“If I go on a visit, then part of the deal is that I get to talk to everybody,” Obama said. “I’ve made very clear in my conversations directly with President [Raul] Castro that we would continue to reach out to those who want to broaden the scope for, you know, free expression inside of Cuba.”
Speaking in the Cabinet Room of the White House, Obama strongly hinted that he would make a decision “over the next several months.”
The president said he hopes that “sometime next year” he and his top aides will see enough progress in Cuba that they can say that “now would be a good time to shine a light on progress that’s been made, but also maybe [go] there to nudge the Cuban government in a new direction.”
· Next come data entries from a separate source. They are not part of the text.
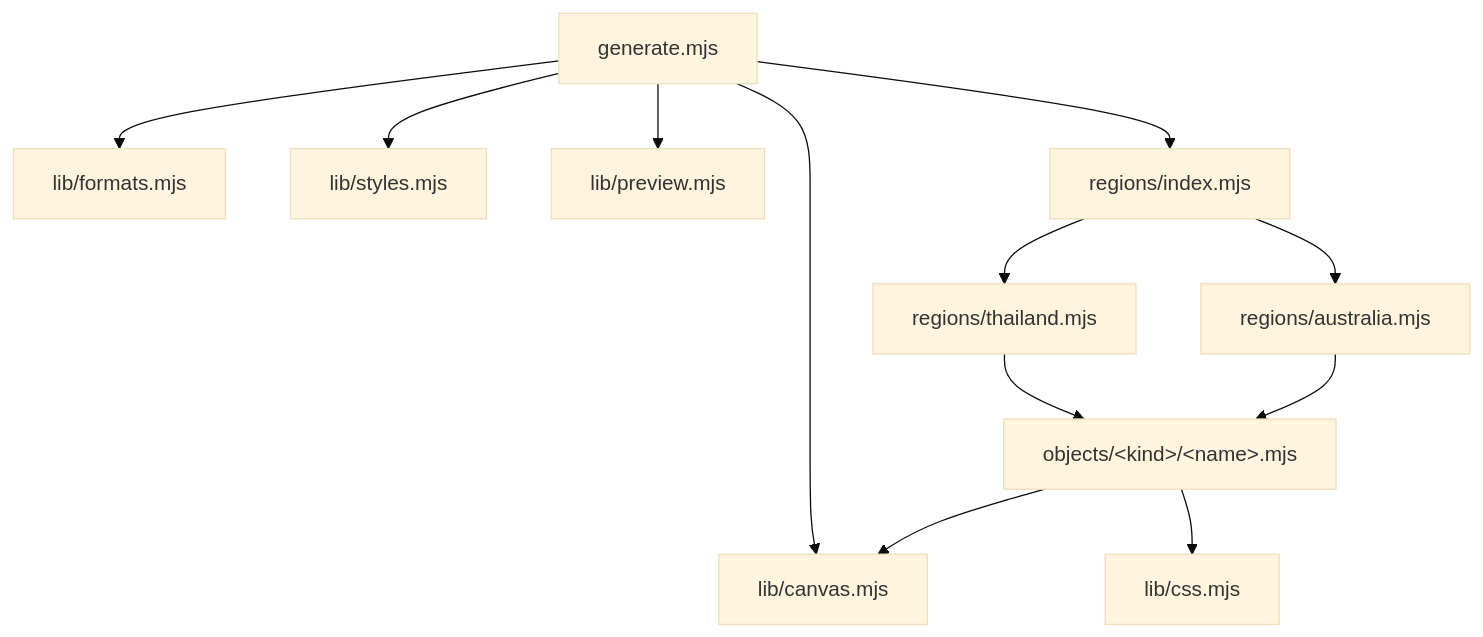
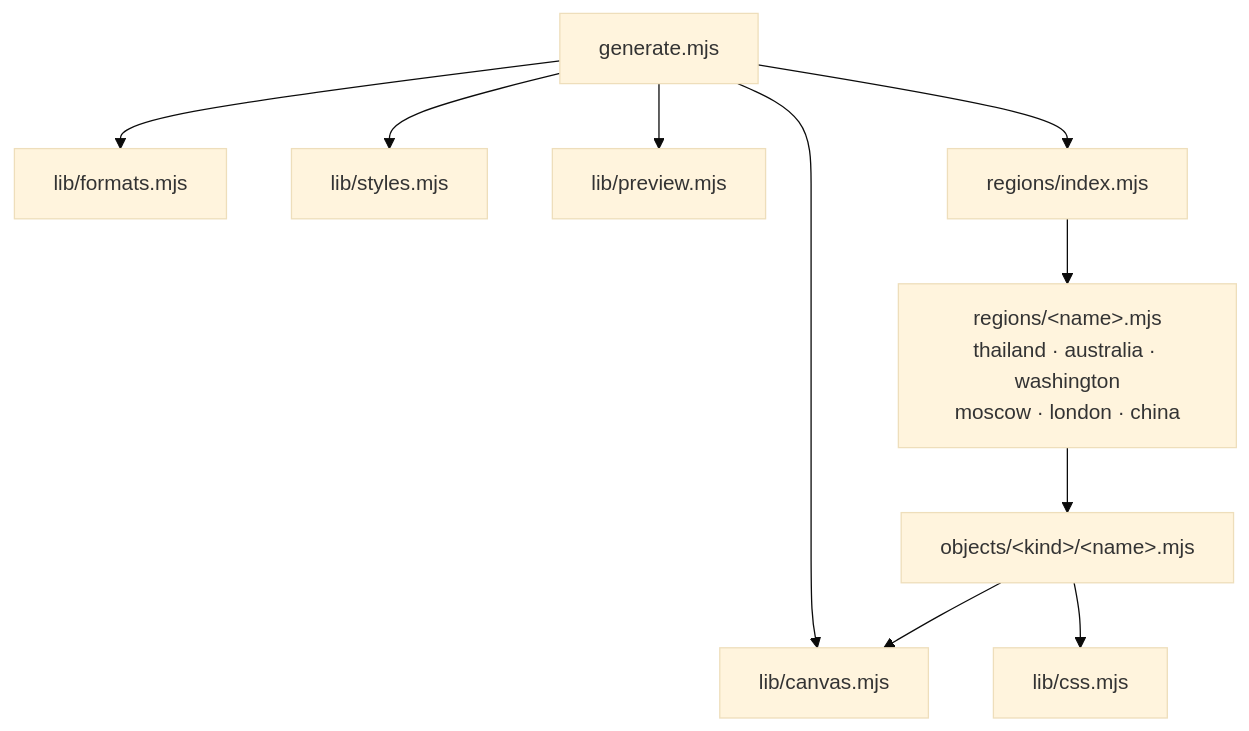
Before and after one commit to recferret-bit/tokengaroo: the second of 2 diagrams in docs/architecture.md, drawn with Mermaid (base theme). The commit also changed other lines of this file and 84 other files, not shown here.

````diff
--- a/docs/architecture.md
+++ b/docs/architecture.md
@@ -23,13 +23,12 @@
 ```mermaid
 flowchart TD
   gen[generate.mjs] --> canvas[lib/canvas.mjs]
   gen --> formats[lib/formats.mjs]
   gen --> styles[lib/styles.mjs]
   gen --> preview[lib/preview.mjs]
   gen --> rindex[regions/index.mjs]
-  rindex --> th[regions/thailand.mjs]
-  rindex --> au[regions/australia.mjs]
-  th & au --> objs["objects/&lt;kind&gt;/&lt;name&gt;.mjs"]
+  rindex --> regs["regions/&lt;name&gt;.mjs<br/>thailand · australia · washington<br/>moscow · london · china"]
+  regs --> objs["objects/&lt;kind&gt;/&lt;name&gt;.mjs"]
   objs --> canvas
   objs --> css[lib/css.mjs]
 ```
````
White House aides privately describe an Obama visit – under the right circumstances – as the logical culmination of the new policy direction that he announced almost exactly one year ago.
President Barack Obama and Cuban President Raul Castro stand together in front of members of the media before a bilateral meeting in September 2015, at the United Nations headquarters. (Photo: Andrew Harnik/AP)
On Dec. 17, 2014, Obama and Raúl Castro stunned the world by disclosing that they had held secret negotiations and were prepared to usher in a new era of U.S.-Cuba relations, starting with the resumption of full diplomatic ties. Embassies reopened in Havana and Washington, the United States removed Cuba from its list of state sponsors of terrorism, and the two sides took steps to increase travel and business opportunities.
Obama has undertaken many changes using his executive powers, and indicated in the interview that he would continue looking at ways to do so in 2016. But Obama needs Congress to roll back the centerpiece of America’s Cold War-era pressure on Cuba and lift the trade embargo.
Watch the full interview: